“It’s on me to take the next step to problem solving methodology and start working the analysis of the data that Ms. Weaver realized in the tasker,” said Anderson. “Everybody is going to come back and tell us who has been trained, who needs the training. This will provide a lot of information, where I can then extract facts and make assumptions on how we are going to manage and track the certification process.”

Although Anderson doesn’t believe the remote work environment fully replaces in-person interaction, he does think it offers a valid solution for the team to overcome the challenges.

“The technology that we have these days has made it absolutely possible for things like this to happen,” said Anderson. “We can still work around things like a pandemic and be able to get things done. I don’t think it’s going to completely and totally replace face-to-face conversation, but it’s phenomenal how we’ve been able to adjust.”

Unlike Anderson, Weaver thinks the challenges faced by COVID actually enhanced her work ethic by limiting distractions and allowing more focus on her responsibilities.

“Regardless of location and regardless of time zone, to work a project like this you have to be a self-starter,” said Weaver. “I will tell you what COVID and teleworking allowed me to do was singularly focus without much distraction. I guess the experience just really enhanced me work ethic.”

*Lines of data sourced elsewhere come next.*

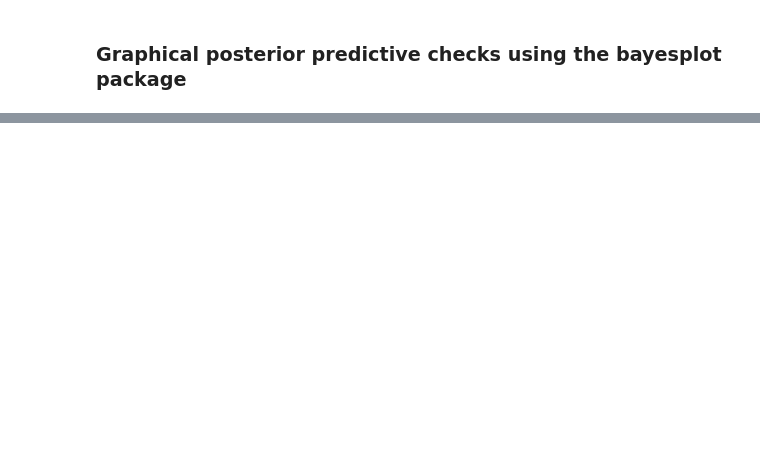
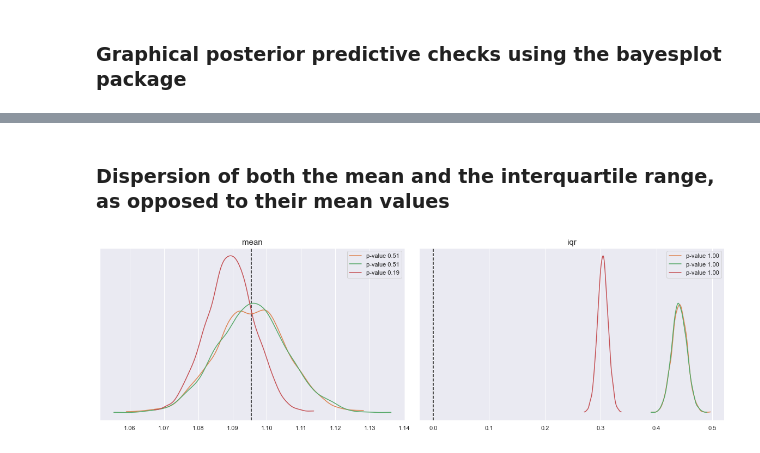
Before and after one commit to vanitoz/Bayesian-GLM-and-Multivariable-Linear-Regression, a Jupyter notebook: notebooks/MLR_Starkist.ipynb, the cells around one changed output, grey strips where cells are left out. Drawn from its saved outputs; the diff is of its cells as text; code cells hidden in the pictures; blank space fills up the shorter version.

```diff
--- a/MLR_Starkist.ipynb
+++ b/notebooks/MLR_Starkist.ipynb
@@ -505,0 +510,27 @@ az.plot_ppc(idata_n, random_seed=58, figsize=(12, 5));
+# %% [markdown]
+### Dispersion of both the mean and the interquartile range, as opposed to their mean values
+# %%
+fig, ax = plt.subplots(1, 2, figsize=(16, 5), constrained_layout=True)
+
+def iqr(x, a=0):
+    # calculate range
+    return np.subtract(*np.percentile(x, [75, 25], axis=a))
+
+
+for idx, func in enumerate([np.mean, iqr]):
+    T_obs = func(y)
+    ax[idx].axvline(T_obs, 0, 1, color='k', ls='--')
+
+    for d_sim, c in zip([ppc_normal['conversion'],
+                         ppc_halfnorm['conversion'],
+                         ppc_log['conversion']],
+                        ['C1', 'C2', 'C3']):
+        T_sim = func(d_sim, 1)
+        p_value = np.mean(T_sim >= T_obs)
+        az.plot_kde(T_sim, plot_kwargs={'color': c},
+        label=f'p-value {p_value:.2f}', ax=ax[idx])
+        ax[idx].set_title(func.__name__, size =15)
+        ax[idx].set_yticks([])
+        ax[idx].legend()
+# %% [output]
+[figure, added]
```
Also changed, not shown: parts of 22 cells of this notebook, 3 other files.
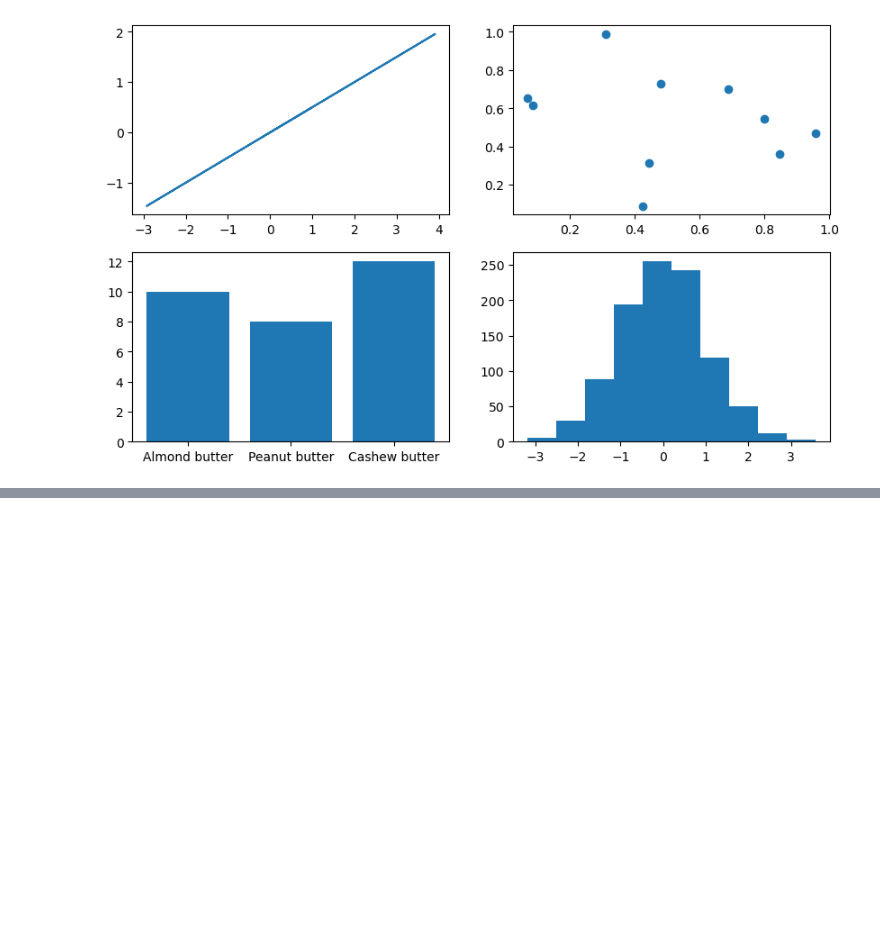
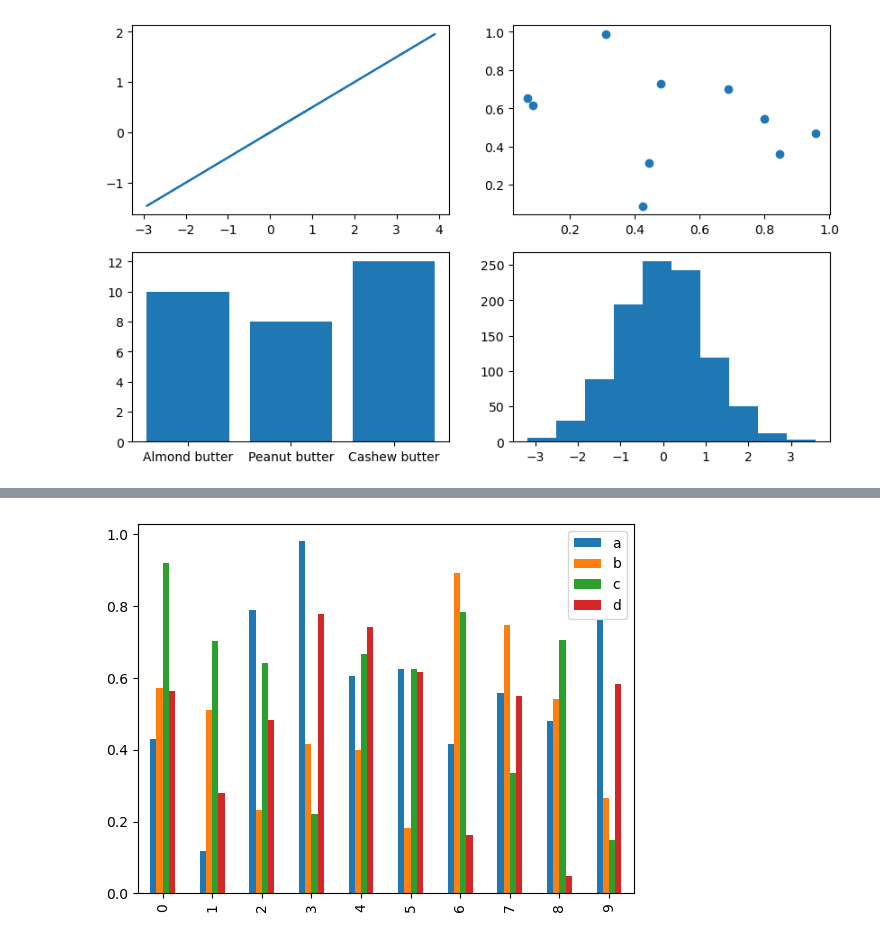
Before and after one commit to mythz-library/LRN-Data-Science, a Jupyter notebook: 03-matplotlib.ipynb, the cells around one changed output, grey strips where cells are left out. Drawn from its saved outputs; the diff is of its cells as text; code cells hidden in the pictures; blank space fills up the shorter version.

```diff
--- a/03-matplotlib.ipynb
+++ b/03-matplotlib.ipynb
@@ -319,0 +448,7 @@ ax[1, 1].hist(np.random.randn(1000));
+# %%
+# Creating random numpy array
+x = np.random.rand(10, 4)
+
+# Turn above random values into a dataframe
+df = pd.DataFrame(x, columns=['a', 'b', 'c', 'd'])
+df
@@ -319,0 +467,4 @@ ax[1, 1].hist(np.random.randn(1000));
+# %%
+df.plot.bar();
+# %% [output]
+[figure, added]
```
Also changed, not shown: parts of 44 cells of this notebook, 2 other files.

Despite a time difference, a global pandemic, and thousands of miles separating Weaver and Anderson from Coviello, the selectees of the ETM program are not only helping AMC and Army solve a problem, but also gaining priceless professional development through a unique experience. Their efforts will go a long way toward enhancing Army workforce professionalization and overall Army Security readiness.